The international narrative on Manila paints the picture of a metropolis full of promise. Manila is the economic and political nucleus of a Philippines national economy that is at full throttle, with a gross domestic product (GDP) growth of 3.7% per annum and a GDP per capita of US$4,073 in 2011, adjusted for purchasing power parity. The country itself has a Human Development Index rank that is higher than its GNI per capita rank, implying that the Philippines is doing very well on non-income HDI indicators. Where the government leaves gaps in service delivery, often, a thriving civil society in Manila sets out to serve the needy. There is a plethora of non-government organisations operating in the various sectors of the city.

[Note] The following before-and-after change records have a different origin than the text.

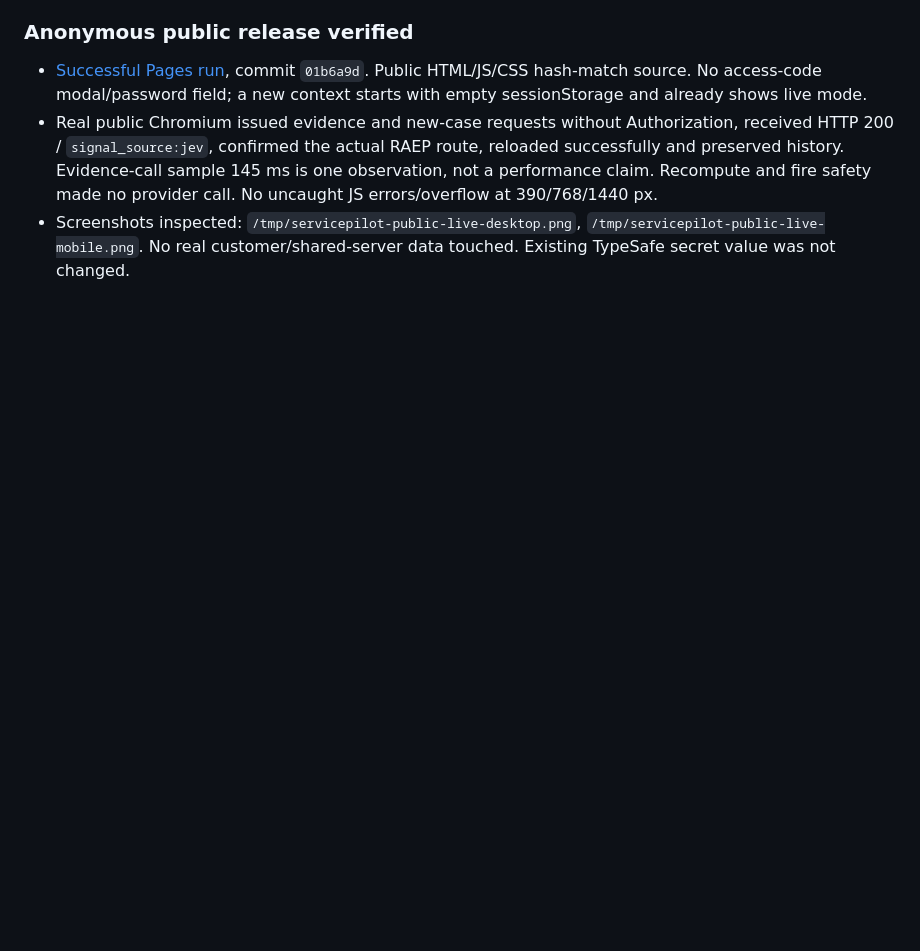
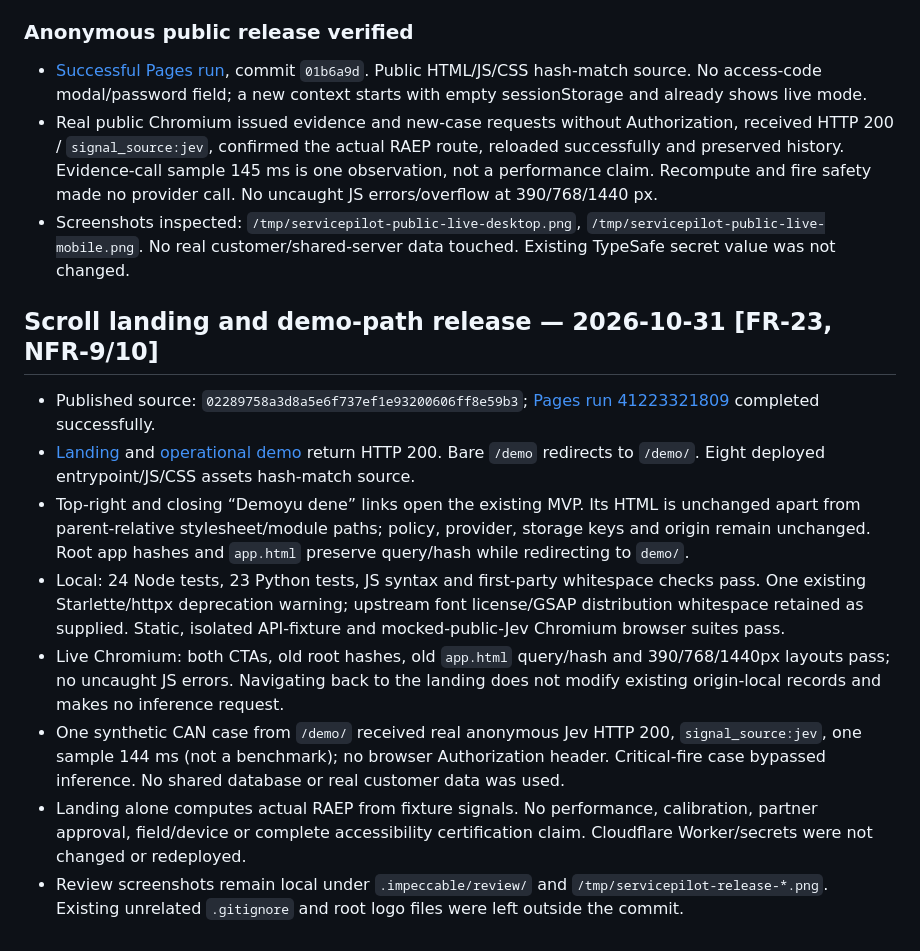
Before and after one commit to AlperKartkaya/ServicePilot, a Markdown page: docs/VALIDATION.md, the part around the change. GitHub-like rendering; blank space fills up the shorter version.

Commit message:
docs(landing): record verified Pages and demo release [FR-23]

```diff
--- a/docs/VALIDATION.md
+++ b/docs/VALIDATION.md
@@ -73,3 +73,14 @@ Supersedes the opt-in/auth parts of the preceding release: the user explicitly w
 - [Successful Pages run](https://github.com/AlperKartkaya/ServicePilot/actions/runs/41059410504), commit `01b6a9d`. Public HTML/JS/CSS hash-match source. No access-code modal/password field; a new context starts with empty sessionStorage and already shows live mode.
 - Real public Chromium issued evidence and new-case requests without Authorization, received HTTP 200 / `signal_source:jev`, confirmed the actual RAEP route, reloaded successfully and preserved history. Evidence-call sample 145 ms is one observation, not a performance claim. Recompute and fire safety made no provider call. No uncaught JS errors/overflow at 390/768/1440 px.
 - Screenshots inspected: `/tmp/servicepilot-public-live-desktop.png`, `/tmp/servicepilot-public-live-mobile.png`. No real customer/shared-server data touched. Existing TypeSafe secret value was not changed.
+
+
+## Scroll landing and demo-path release — 2026-10-31 [FR-23, NFR-9/10]
+- Published source: `02289758a3d8a5e6f737ef1e93200606ff8e59b3`; [Pages run 41223321809](https://github.com/AlperKartkaya/ServicePilot/actions/runs/41223321809) completed successfully.
+- [Landing](https://alperkartkaya.github.io/ServicePilot/) and [operational demo](https://alperkartkaya.github.io/ServicePilot/demo/) return HTTP 200. Bare `/demo` redirects to `/demo/`. Eight deployed entrypoint/JS/CSS assets hash-match source.
+- Top-right and closing “Demoyu dene” links open the existing MVP. Its HTML is unchanged apart from parent-relative stylesheet/module paths; policy, provider, storage keys and origin remain unchanged. Root app hashes and `app.html` preserve query/hash while redirecting to `demo/`.
+- Local: 24 Node tests, 23 Python tests, JS syntax and first-party whitespace checks pass. One existing Starlette/httpx deprecation warning; upstream font license/GSAP distribution whitespace retained as supplied. Static, isolated API-fixture and mocked-public-Jev Chromium browser suites pass.
+- Live Chromium: both CTAs, old root hashes, old `app.html` query/hash and 390/768/1440px layouts pass; no uncaught JS errors. Navigating back to the landing does not modify existing origin-local records and makes no inference request.
+- One synthetic CAN case from `/demo/` received real anonymous Jev HTTP 200, `signal_source:jev`, one sample 144 ms (not a benchmark); no browser Authorization header. Critical-fire case bypassed inference. No shared database or real customer data was used.
+- Landing alone computes actual RAEP from fixture signals. No performance, calibration, partner approval, field/device or complete accessibility certification claim. Cloudflare Worker/secrets were not changed or redeployed.
+- Review screenshots remain local under `.impeccable/review/` and `/tmp/servicepilot-release-*.png`. Existing unrelated `.gitignore` and root logo files were left outside the commit.
```
Also changed, not shown: docs/LANDING.md (+2 -0 lines), specs/PLAN.md (+1 -1 lines).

However, this growing megacity is not without its problems. Approximately 16.3 million people inhabit an area of only 38.55 square kilometres, which makes it the most densely populated city in the world. This density is highest in the poor areas of the city: people living in Manila’s slums have to cook, work, and share their lives with 72,000 other people per square kilometre. These people often have trouble obtaining access to the most basic amenities such as clean water, modern sanitation, and health care. Moreover, depressed housing conditions, lack of job opportunities and rampant inequality are worrying trends among Manila’s urban population.
Jakarta, Indonesia: capital of Southeast Asia’s largest democracy and the fourth most populous country in the world at 238 million (2011 data). Home to over 23 million people, the Greater Jakarta Area (Jabodetabek) is the largest megacity in Asia and the third largest in the world.
To outsiders, Jakarta is a shining example of Indonesia’s development. To businesses, it is a thriving market with a skilled labour force and skyrocketing consumption rates. To its middle class, it is a city that is still able to provide everything they need, despite stressful levels of congestion. But to its poor, Jakarta presents a very different picture.
Jakarta’s poor live in the scattered pockets of urban slums and witness a very different side of the city. To the poor, Jakarta is a city where basic services are out of reach and decent job opportunities are scarce. Despite their best efforts, they struggle even for minimum subsistence. How can a city growing so fast leave so many behind?